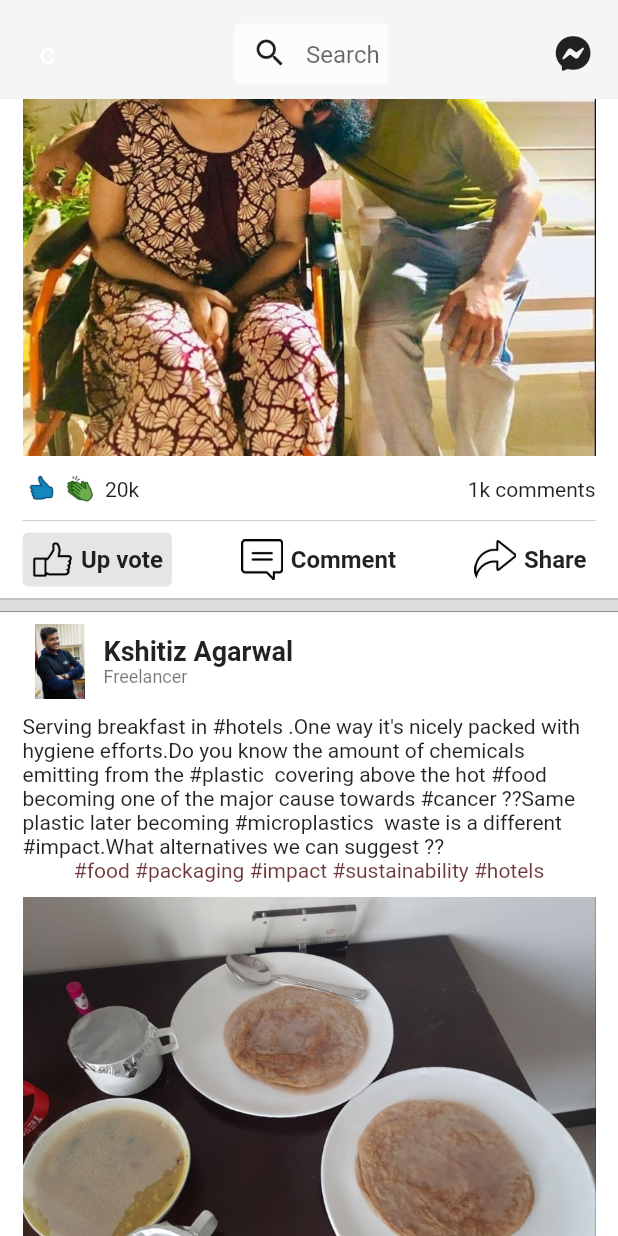
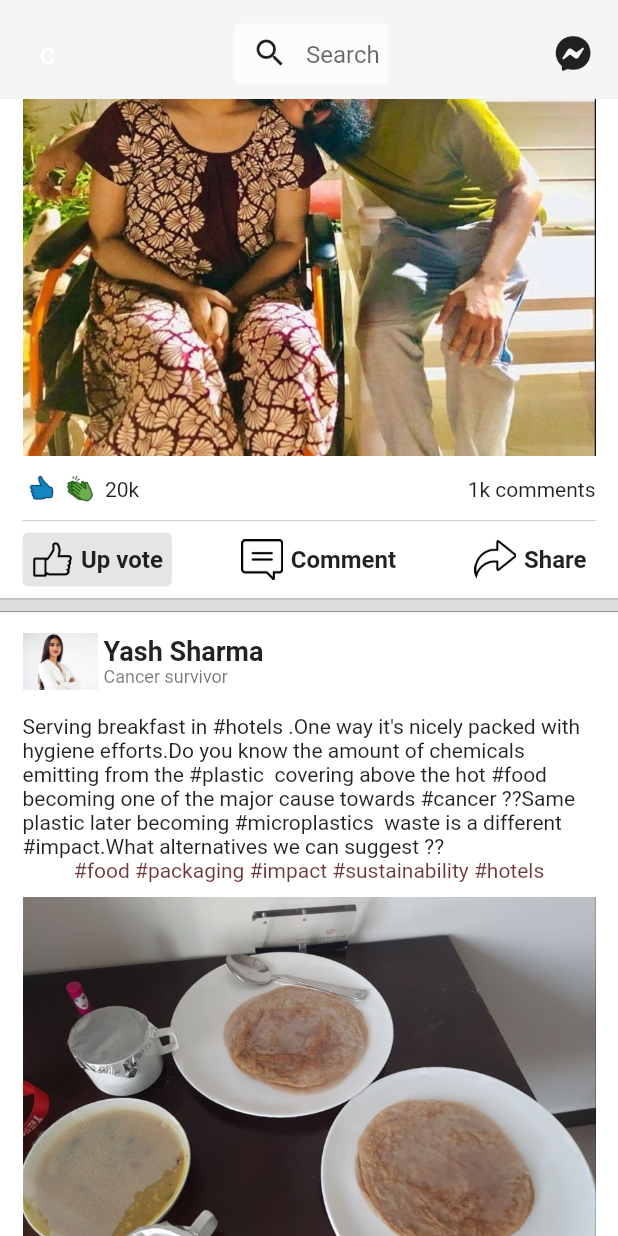
Before and after one commit to CatchE-VCS/saathi, a Flutter app: the HomeScreen screen opened by its route, scrolled down 1728 dp, on a phone screen of 412 x 824 dp. Run offline on Flutter 3.47's test engine with Material 2 defaults, Android fonts, the light colour scheme and no system bars; our stand-ins replace cloud_firestore, firebase_auth, firebase_storage, font_awesome_flutter, pinput, responsive_builder; accounts and stored records are empty.

Commit message:
In process

```diff
--- a/lib/screens/home/home_screen.dart
+++ b/lib/screens/home/home_screen.dart
@@ -1,10 +1,10 @@
 import 'package:flutter/material.dart';
 import 'package:flutter/rendering.dart';
+import 'package:responsive_builder/responsive_builder.dart';
+import 'package:saathi/utils/colors.dart';
 import 'package:saathi/utils/data.dart';
-import 'package:saathi/utils/colors.dart';
 import 'package:saathi/widgets/custom_app_bar.dart';
 import 'package:saathi/widgets/custom_buttons.dart';
-import 'package:responsive_builder/responsive_builder.dart';
 
 class HomeScreen extends StatefulWidget {
   const HomeScreen({super.key});
@@ -18,6 +18,7 @@
   bool _showAppNavBar = true;
   late ScrollController _scrollController;
   bool _isScrollDown = false;
+  int like = 0;
 
   @override
   void initState() {
--- a/lib/screens/splash_screen.dart
+++ b/lib/screens/splash_screen.dart
@@ -1,45 +1,45 @@
-import 'package:carousel_slider/carousel_slider.dart';
-import 'package:flutter/material.dart';
-
-import '../widgets/carousel_widget.dart';
-
-class SplashScreen extends StatelessWidget {
-  const SplashScreen({Key? key}) : super(key: key);
-
-  @override
-  Widget build(BuildContext context) {
-    return MaterialApp(
-      debugShowCheckedModeBanner: false,
-      home: Scaffold(
-        body: Container(
-          margin: EdgeInsets.all(5),
-          child: SizedBox(height: 300,),
-        ),
-        bottomNavigationBar: Container(
-          height: 200,
-
-          decoration: const BoxDecoration(
-
-            color: Colors.black87,
-            borderRadius: BorderRadius.only(topLeft: Radius.circular(28), topRight: Radius.circular(28)),
-          ),
-          child: CarouselSlider(
-            carouselController: CarouselController(),
-            items: const [
-              Carousel('Sit back and never worry about sharing bills with your housemates again!'),
-              Carousel('Sagain!'),
-              Carousel('Sit sharing bills with your housemates again!'),
-              Carousel('sharing bills with your housemates again!'),
-
-            ],
-            options: CarouselOptions(
-              pageViewKey: const PageStorageKey(
-                4
-              )
-            ),
-          ),
-        ),
-      ),
-    );
-  }
-}
+// import 'package:carousel_slider/carousel_slider.dart';
+// import 'package:flutter/material.dart';
+//
+// import '../widgets/carousel_widget.dart';
+//
+// class SplashScreen extends StatelessWidget {
+//   const SplashScreen({Key? key}) : super(key: key);
+//
+//   @override
+//   Widget build(BuildContext context) {
+//     return MaterialApp(
+//       debugShowCheckedModeBanner: false,
+//       home: Scaffold(
+//         body: Container(
+//           margin: EdgeInsets.all(5),
+//           child: SizedBox(height: 300,),
+//         ),
+//         bottomNavigationBar: Container(
+//           height: 200,
+//
+//           decoration: const BoxDecoration(
+//
+//             color: Colors.black87,
+//             borderRadius: BorderRadius.only(topLeft: Radius.circular(28), topRight: Radius.circular(28)),
+//           ),
+//           child: CarouselSlider(
+//             carouselController: CarouselController(),
+//             items: const [
+//               Carousel('Sit back and never worry about sharing bills with your housemates again!'),
+//               Carousel('Sagain!'),
+//               Carousel('Sit sharing bills with your housemates again!'),
+//               Carousel('sharing bills with your housemates again!'),
+//
+//             ],
+//             options: CarouselOptions(
+//               pageViewKey: const PageStorageKey(
+//                 4
+//               )
+//             ),
+//           ),
+//         ),
+//       ),
+//     );
+//   }
+// }
--- a/lib/utils/data.dart
+++ b/lib/utils/data.dart
@@ -17,8 +17,8 @@
         image: "assets/illperson.png",
         likes: "800"),
     UserPostModel(
-        name: "Anushka Singh",
-        profileUrl: "assets/profile2.jpg",
+        name: "Anonymous",
+        profileUrl: "assets/profile4.jpg",
         headline: "Breast cancer survivor",
         tags: "#Hopeiseverything",
         description:
@@ -30,9 +30,9 @@
         image: "assets/qwerty.png",
         likes: "20k"),
     UserPostModel(
-        name: "Kshitiz Agarwal",
-        profileUrl: "assets/profile3.jpg",
-        headline: "Freelancer",
+        name: "Yash Sharma",
+        profileUrl: "assets/profile2.jpg",
+        headline: "Cancer survivor",
         tags: "#food #packaging #impact #sustainability #hotels",
         description:
             "Serving breakfast in #hotels .One way it's nicely packed with hygiene efforts.Do you know the amount of chemicals emitting from the #plastic  covering above the hot #food becoming one of the major cause towards #cancer ??Same plastic later becoming #microplastics  waste is a different #impact.What alternatives we can suggest ??",
@@ -42,6 +42,59 @@
         isOnline: true,
         image: "assets/food.png",
         likes: "230"),
+    UserPostModel(
+        name: "Shehroz Jamal",
+        profileUrl: "assets/profile1.jpg",
+        headline: "Cancer survivor ",
+        tags:
+            "#positivity #motivation #learning #progress #development #networking #connections #networking #linkedin #nevergiveup #staypositive #staystrong #positiveattitude",
+        description:
+            "Last year I weighed 9 stone, I was diagnosed with stage 4 cancer. I refused conventional treatment and the oncologist said I’d have 12 months to live. 💪🏼",
+        isVideoPost: false,
+        comments: "100",
+        video: "",
+        isOnline: false,
+        image: "assets/images/img1.png",
+        likes: "800"),
+    UserPostModel(
+        name: "Arslan nasir",
+        profileUrl: "assets/profile1.jpg",
+        headline: "Cancer survivor",
+        tags: "#fight",
+        description:
+            "Gosh, it's very odd knowing all my insides are actually inside me again after 9 months of a #stoma. Next step, farting. Then food. #NHS #Cancer #Surgery",
+        isVideoPost: false,
+        comments: "1k",
+        video: "",
+        isOnline: true,
+        image: "assets/img2.png",
+        likes: "20k"),
+    UserPostModel(
+        name: "Mohsin Ali",
+        profileUrl: "assets/profile1.jpg",
+        headline: "cervical cancer",
+        tags: "#cancer #cervical #fight #disease #health",
+        description:
+            "This week is Cervical Cancer Prevention Week and the time is now to get checked out. ",
+        isVideoPost: false,
+        comments: "100",
+        video: "",
+        isOnline: true,
+        image: "assets/img3.png",
+        likes: "230"),
+    UserPostModel(
+        name: "Sahar Salimi",
+        profileUrl: "assets/profile1.jpg",
+        headline: "cancer survivor",
+        tags: "#Respect #SadioMane #PayBack #Love",
+        description:
+            "These 2 women are very brave. Me and mom both fighting cancer. 58 and 85",
+        isVideoPost: false,
+        comments: "500",
+        video: "",
+        isOnline: false,
+        image: "assets/img4.png",
+        likes: "10k"),
   ];
   static final userProfile = UserModel(
       headline:
```
Also changed, not shown: assets/images/img1.png (added), assets/img2.png (added), assets/img3.png (added), assets/img4.png (added).
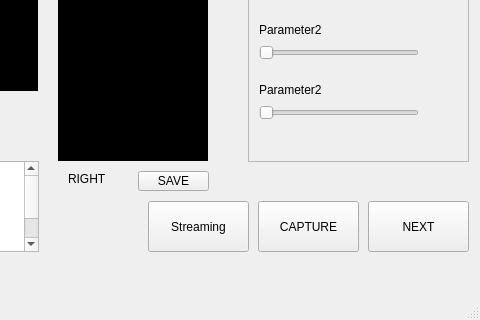
Above: 3D_Face_scanning.vc140/ScanModuleQT/scanmoduleqt.ui from CSID-DGU/2017-2-CECD-BirdSound-1 before the change; both pictures show x 892 to 1372 and y 519 to 839 of the 1372 by 839 pixel window. Below: the same form after it.
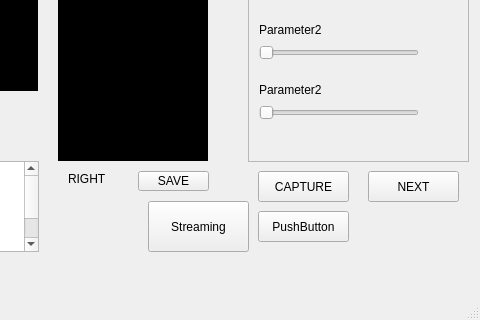
That is the form after the change.

The edit to the form file:
```diff
--- a/3D_Face_scanning.vc140/ScanModuleQT/scanmoduleqt.ui
+++ b/3D_Face_scanning.vc140/ScanModuleQT/scanmoduleqt.ui
@@ -77,9 +77,9 @@
     <property name="geometry">
      <rect>
       <x>1150</x>
-      <y>720</y>
-      <width>101</width>
-      <height>51</height>
+      <y>690</y>
+      <width>91</width>
+      <height>31</height>
      </rect>
     </property>
     <property name="text">
@@ -214,9 +214,9 @@
     <property name="geometry">
      <rect>
       <x>1260</x>
-      <y>720</y>
-      <width>101</width>
-      <height>51</height>
+      <y>690</y>
+      <width>91</width>
+      <height>31</height>
      </rect>
     </property>
     <property name="text">
@@ -571,6 +571,19 @@
      <string>Streaming</string>
     </property>
    </widget>
+   <widget class="QPushButton" name="MultiCapBtn">
+    <property name="geometry">
+     <rect>
+      <x>1150</x>
+      <y>730</y>
+      <width>91</width>
+      <height>31</height>
+     </rect>
+    </property>
+    <property name="text">
+     <string>PushButton</string>
+    </property>
+   </widget>
   </widget>
   <widget class="QMenuBar" name="menuBar">
    <property name="geometry">
```
Left out of the diff: 2 changed lines with no effect on the pictures.
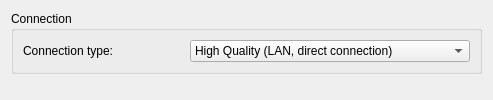
Before: the Qt Designer form vnc/vncpreferences.ui in KDE/krdc, drawn with Qt 5.
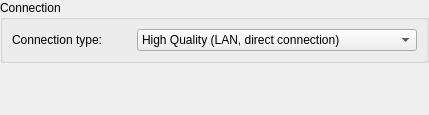
After: the same form once the commit is applied.

Commit message: Hostpreferences dialog improvements: * fix tab order * fix buddies * layout

What changed in the file:
```diff
--- a/vnc/vncpreferences.ui
+++ b/vnc/vncpreferences.ui
@@ -1,7 +1,27 @@
 <ui version="4.0" >
  <class>VncPreferences</class>
  <widget class="QWidget" name="VncPreferences" >
+  <property name="geometry" >
+   <rect>
+    <x>0</x>
+    <y>0</y>
+    <width>429</width>
+    <height>115</height>
+   </rect>
+  </property>
   <layout class="QVBoxLayout" >
+   <property name="leftMargin" >
+    <number>0</number>
+   </property>
+   <property name="topMargin" >
+    <number>0</number>
+   </property>
+   <property name="rightMargin" >
+    <number>0</number>
+   </property>
+   <property name="bottomMargin" >
+    <number>0</number>
+   </property>
    <item>
     <widget class="QGroupBox" name="vncGroupBox" >
      <property name="title" >
```
Left out of the diff: 3 changed lines with no effect on the pictures. The commit also changes 3 other files.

● ● ● ● ● ● ●

**EXERCISE INSTRUCTIONS:**
Where a line of the data above includes the string "extends", pull it out.

**TASK RESULT:**
 class HomeScreen extends StatefulWidget {
-class SplashScreen extends StatelessWidget {
+// class SplashScreen extends StatelessWidget {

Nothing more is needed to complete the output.